Civil society activists in Azerbaijan are trying to push back against government efforts to restrict space for public debate. And they’re hoping a recent global Internet forum in Baku will expand international support for their cause.
Court proceedings are dragging on in Turkey for 44 Kurdish media workers accused of supporting terrorism. While human rights groups say the trial, which opened in September, is an attempt to clamp down on free speech, the Turkish government maintains that some of the defendants are not actually journalists, but propagandists.
It’s clear that Russia and other authoritarian-minded, formerly Soviet states would like to turn out the lights on the Internet. Given their mood, an annual UN gathering, scheduled to be hosted by Azerbaijan in November, could emerge as a pivotal moment for web's future in Eurasia.
Social media has been a boon for democratization forces around the world, most notably in the Middle East and North Africa. But a recent tragedy in Turkey helps highlights the fact that social media also has a potentially dark side for democratization efforts.
The imminent trial of Vladimir Farafonov, an ethnic Russian journalist charged with inciting racial hatred by penning a series of offensive online publications, is fueling debates about chauvinism, due process and press freedom in his native Kyrgyzstan.

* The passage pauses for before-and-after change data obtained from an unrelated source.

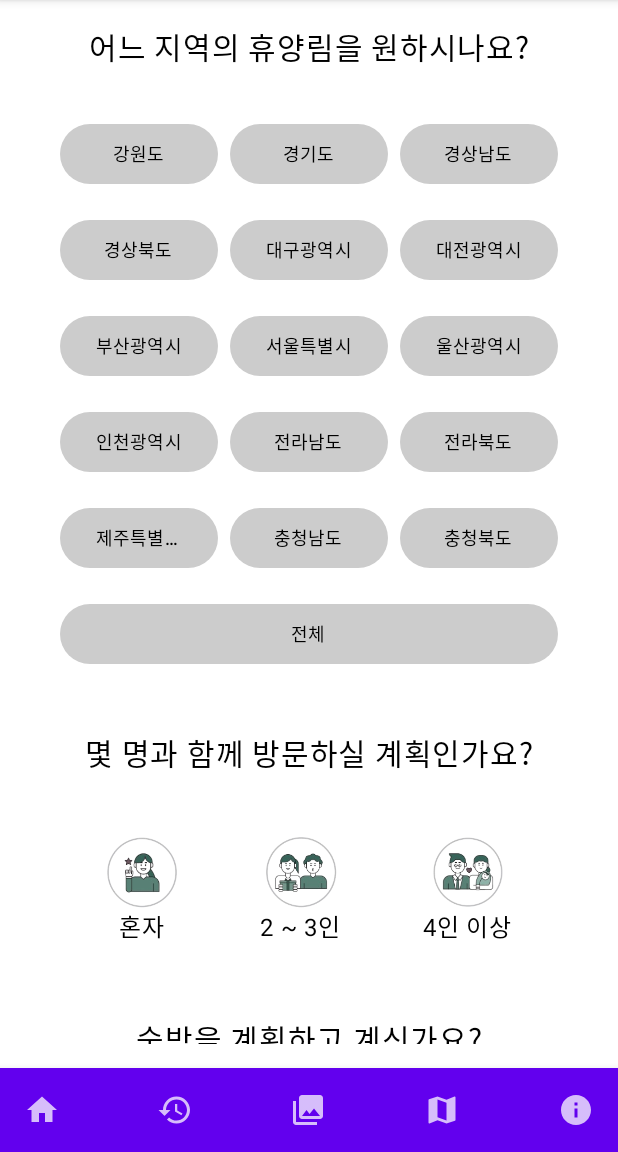
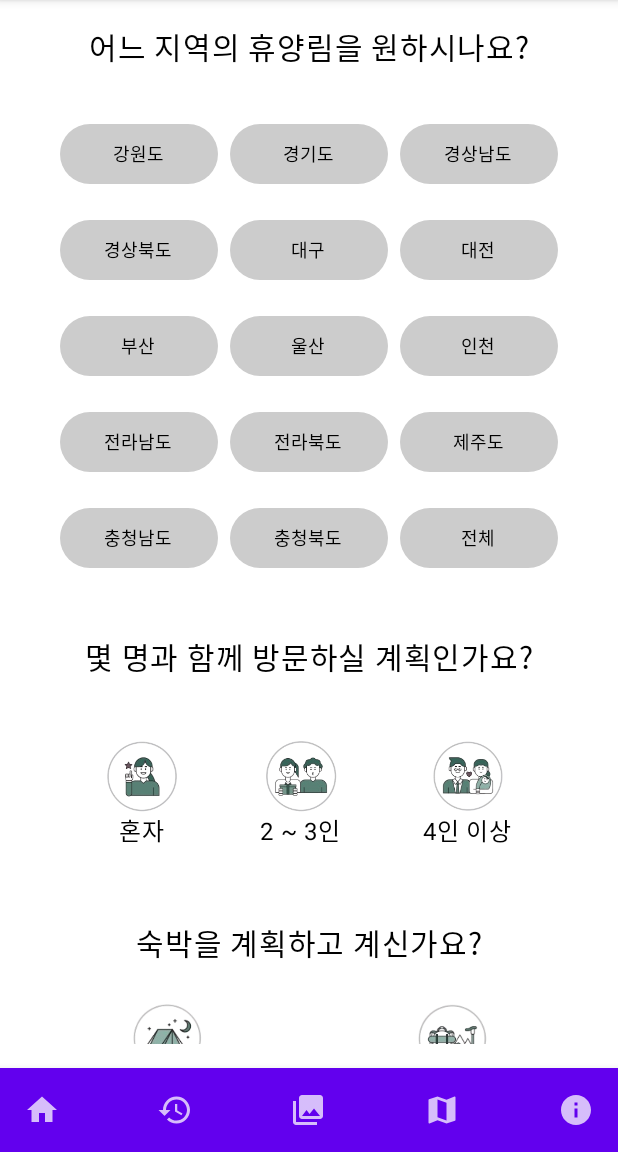
Before and after one commit to kimpgithub/foresting, an Android app built with Jetpack Compose: the SelectScreen screen opened through its navigation route, on a phone screen of 412 x 824 dp, the part 84-1236 px from its top. Run offline under Robolectric (Android 15) with nearby library versions, the light colour scheme and no system bars.

Commit message:
서버통신 추가

```diff
--- a/app/build.gradle.kts
+++ b/app/build.gradle.kts
@@ -94,5 +94,7 @@ dependencies {
     implementation("io.coil-kt:coil-compose:2.7.0")
     implementation("com.google.accompanist:accompanist-flowlayout:0.23.1")
     implementation ("com.google.android.gms:play-services-location:21.3.0")
+    implementation ("com.squareup.retrofit2:retrofit:2.11.0")
+    implementation ("com.squareup.retrofit2:converter-gson:2.11.0")
 
 }
--- a/app/src/main/AndroidManifest.xml
+++ b/app/src/main/AndroidManifest.xml
@@ -14,7 +14,9 @@
         android:roundIcon="@mipmap/ic_launcher_round"
         android:supportsRtl="true"
         android:theme="@style/Theme.San_lim"
-        tools:targetApi="31">
+        tools:targetApi="31"
+        android:networkSecurityConfig="@xml/network_security_config"
+        >
 
         <!-- Google Maps API Key -->
         <meta-data
--- a/app/src/main/java/com/example/san_lim/screens/home/SelectScreen.kt
+++ b/app/src/main/java/com/example/san_lim/screens/home/SelectScreen.kt
@@ -1,29 +1,14 @@
 package com.example.san_lim.screens.home
 
+import android.util.Log
 import androidx.compose.foundation.Image
 import androidx.compose.foundation.background
 import androidx.compose.foundation.clickable
-import androidx.compose.foundation.layout.Arrangement
-import androidx.compose.foundation.layout.Box
-import androidx.compose.foundation.layout.Column
-import androidx.compose.foundation.layout.Row
-import androidx.compose.foundation.layout.Spacer
-import androidx.compose.foundation.layout.fillMaxSize
-import androidx.compose.foundation.layout.fillMaxWidth
-import androidx.compose.foundation.layout.height
-import androidx.compose.foundation.layout.padding
-import androidx.compose.foundation.layout.size
+import androidx.compose.foundation.layout.*
 import androidx.compose.foundation.lazy.LazyColumn
 import androidx.compose.foundation.shape.RoundedCornerShape
-import androidx.compose.material3.Button
-import androidx.compose.material3.ButtonDefaults
-import androidx.compose.material3.ExperimentalMaterial3Api
-import androidx.compose.material3.Text
-import androidx.compose.runtime.Composable
-import androidx.compose.runtime.getValue
-import androidx.compose.runtime.mutableStateOf
-import androidx.compose.runtime.remember
-import androidx.compose.runtime.setValue
+import androidx.compose.material3.*
+import androidx.compose.runtime.*
 import androidx.compose.ui.Alignment
 import androidx.compose.ui.Modifier
 import androidx.compose.ui.graphics.Color
@@ -34,6 +19,11 @@ import androidx.compose.ui.unit.dp
 import androidx.compose.ui.unit.sp
 import androidx.navigation.NavHostController
 import com.example.san_lim.R
+import com.example.san_lim.network.RecommendationRequest
+import com.example.san_lim.network.RetrofitClient
+import retrofit2.Call
+import retrofit2.Callback
+import retrofit2.Response
 
 @OptIn(ExperimentalMaterial3Api::class)
 @Composable
@@ -41,8 +31,9 @@ fun SelectScreen(navController: NavHostController) {
     var region by remember { mutableStateOf("") }
     var companions by remember { mutableStateOf("") }
     var accommodation by remember { mutableStateOf("") }
-    var facilities by remember { mutableStateOf("") }
-    var activities by remember { mutableStateOf("") }
+    var facilities by remember { mutableStateOf(listOf<String>()) }
+    var activities by remember { mutableStateOf(listOf<String>()) }
+    var recommendations by remember { mutableStateOf<List<String>?>(null) }
 
     LazyColumn(
         modifier = Modifier
@@ -53,36 +44,71 @@ fun SelectScreen(navController: NavHostController) {
         item {
             Text("어느 지역의 휴양림을 원하시나요?", fontSize = 20.sp)
             Spacer(modifier = Modifier.height(8.dp))
-            RegionSelection { region = it.toString() }
+            RegionSelection { selectedRegions -> region = selectedRegions.joinToString(", ") }
 
             Spacer(modifier = Modifier.height(16.dp))
             Text("몇 명과 함께 방문하실 계획인가요?", fontSize = 20.sp)
             Spacer(modifier = Modifier.height(8.dp))
-            CompanionsSelection { companions = it }
+            CompanionsSelection { selectedCompanions -> companions = selectedCompanions }
 
             Spacer(modifier = Modifier.height(16.dp))
             Text("숙박을 계획하고 계신가요?", fontSize = 20.sp)
             Spacer(modifier = Modifier.height(8.dp))
-            AccommodationSelection { accommodation = it }
+            AccommodationSelection { selectedAccommodation -> accommodation = selectedAccommodation }
 
             Spacer(modifier = Modifier.height(16.dp))
             Text("어떤 시설을 중요하게 생각하시나요?", fontSize = 20.sp)
             Spacer(modifier = Modifier.height(8.dp))
-            FacilitiesSelection { facilities = it }
+            FacilitiesSelection { selectedFacilities -> facilities = selectedFacilities }
 
             Spacer(modifier = Modifier.height(16.dp))
             Text("어떤 활동을 선호하시나요?", fontSize = 20.sp)
             Spacer(modifier = Modifier.height(8.dp))
-            ActivitiesSelection { activities = it }
+            ActivitiesSelection { selectedActivities -> activities = selectedActivities }
 
             Spacer(modifier = Modifier.height(32.dp))
-            Button(onClick = { /* TODO: navigate to recommendation screen */ }) {
+            Button(onClick = {
+                Log.d("SelectScreen", "Button clicked")
+                val apiService = RetrofitClient.instance
+                val request = RecommendationRequest(
+                    user_id = "test@intel.com", // 실제 사용자 ID로 변경
+                    region = region,
+                    activities = activities,
+                    facilities = facilities
+                )
+
+                Log.d("SelectScreen", "Sending request: $request")
+                apiService.getRecommendations(request).enqueue(object : Callback<List<String>> {
+                    override fun onResponse(call: Call<List<String>>, response: Response<List<String>>) {
+                        if (response.isSuccessful) {
+                            Log.d("SelectScreen", "Response: ${response.body()}")
+                            recommendations = response.body()
+                        } else {
+                            Log.e("SelectScreen", "Response failed: ${response.errorBody()}")
+                        }
+                    }
+
+                    override fun onFailure(call: Call<List<String>>, t: Throwable) {
+                        Log.e("SelectScreen", "Request failed", t)
+                    }
+                })
+            }) {
                 Text("자동추천")
+            }
+
+            Spacer(modifier = Modifier.height(16.dp))
+
+            recommendations?.let {
+                Column {
+                    Text("추천된 휴양림:", fontSize = 20.sp)
+                    it.forEach { recommendation ->
+                        Text(text = recommendation, fontSize = 18.sp)
+                    }
+                }
             }
         }
     }
 }
-
 
 @OptIn(ExperimentalMaterial3Api::class)
 @Composable
@@ -92,15 +118,14 @@ fun RegionSelection(onSelect: (List<String>) -> Unit) {
         "경기도",
         "경상남도",
         "경상북도",
-        "대구광역시",
-        "대전광역시",
-        "부산광역시",
-        "서울특별시",
-        "울산광역시",
-        "인천광역시",
+        "대구",
+        "대전",
+        "부산",
+        "울산",
+        "인천",
         "전라남도",
         "전라북도",
-        "제주특별자치도",
+        "제주도",
         "충청남도",
         "충청북도"
     ).sorted() + "전체" // 가나다 순으로 정렬하고 "전체" 추가
@@ -266,8 +291,9 @@ fun AccommodationSelection(onSelect: (String) -> Unit) {
     }
 }
 
+@OptIn(ExperimentalMaterial3Api::class)
 @Composable
-fun FacilitiesSelection(onSelect: (String) -> Unit) {
+fun FacilitiesSelection(onSelect: (List<String>) -> Unit) {
     val options = listOf(
         "숙박시설",
         "체험 및 교육 시설",
@@ -275,7 +301,16 @@ fun FacilitiesSelection(onSelect: (String) -> Unit) {
         "레저 및 놀이 시설",
         "자연경관 및 명소",
     )
-    var selectedOption by remember { mutableStateOf("") }
+    var selectedOptions by remember { mutableStateOf(listOf<String>()) }
+
+    fun toggleOption(option: String) {
+        selectedOptions = if (selectedOptions.contains(option)) {
+            selectedOptions - option
+        } else {
+            selectedOptions + option
+        }
+        onSelect(selectedOptions)
+    }
 
     Column(
         horizontalAlignment = Alignment.CenterHorizontally,
@@ -293,13 +328,12 @@ fun FacilitiesSelection(onSelect: (String) -> Unit) {
                 modifier = Modifier.fillMaxWidth().padding(vertical = 8.dp)
             ) {
                 rowOptions.forEach { option ->
-                    val isSelected = selectedOption == option
+                    val isSelected = selectedOptions.contains(option)
                     Column(
                         horizontalAlignment = Alignment.CenterHorizontally,
                         modifier = Modifier
                             .clickable {
-                                selectedOption = option
-                                onSelect(option)
+                                toggleOption(option)
                             }
                             .padding(8.dp)
                     ) {
@@ -338,11 +372,21 @@ fun FacilitiesSelection(onSelect: (String) -> Unit) {
         }
     }
 }
+
 @OptIn(ExperimentalMaterial3Api::class)
 @Composable
-fun ActivitiesSelection(onSelect: (String) -> Unit) {
+fun ActivitiesSelection(onSelect: (List<String>) -> Unit) {
     val options = listOf("야영", "등산", "래프팅", "명소탐방", "산책", "풍경감상", "소풍")
-    var selectedOption by remember { mutableStateOf("") }
+    var selectedOptions by remember { mutableStateOf(listOf<String>()) }
+
+    fun toggleOption(option: String) {
+        selectedOptions = if (selectedOptions.contains(option)) {
+            selectedOptions - option
+        } else {
+            selectedOptions + option
+        }
+        onSelect(selectedOptions)
+    }
 
     Column(
         horizontalAlignment = Alignment.CenterHorizontally,
@@ -361,7 +405,7 @@ fun ActivitiesSelection(onSelect: (String) -> Unit) {
                 modifier = Modifier.fillMaxWidth().padding(vertical = 8.dp)
             ) {
                 rowOptions.forEach { option ->
-                    val isSelected = selectedOption == option
+                    val isSelected = selectedOptions.contains(option)
                     val icon = when (option) {
                         "야영" -> painterResource(id = R.drawable.act_camping)
                         "등산" -> painterResource(id = R.drawable.act_hiking)
@@ -376,8 +420,7 @@ fun ActivitiesSelection(onSelect: (String) -> Unit) {
                         contentAlignment = Alignment.Center,
                         modifier = Modifier
                             .clickable {
-                                selectedOption = option
-                                onSelect(option)
+                                toggleOption(option)
                             }
                             .padding(8.dp)
                             .background(
--- /dev/null
+++ b/app/src/main/res/xml/network_security_config.xml
@@ -0,0 +1,6 @@
+<?xml version="1.0" encoding="utf-8"?>
+<network-security-config>
+    <domain-config cleartextTrafficPermitted="true">
+        <domain includeSubdomains="true">192.168.45.169</domain>
+    </domain-config>
+</network-security-config>
```
Also changed, not shown: app/src/main/java/com/example/san_lim/network/ApiService.kt (added, +17 -0 lines), app/src/main/java/com/example/san_lim/network/RetrofitClient.kt (added, +17 -0 lines).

An important press-freedom case is reaching its conclusion in Tajikistan. Independent journalist Makhmadyusuf Ismoilov has been likened by colleagues to Robin Hood for his efforts to expose governmental corruption. Far from seeing him as a heroic figure, officials contend Ismoilov is a calumniator and want him locked up.
The lawyer for a BBC reporter in Tajikistan charged with membership in a banned Islamic radical group says investigators are denying her access to her client. Colleagues say the veteran journalist was arrested to silence his critical reporting, marking the latest attack on independent media in Tajikistan.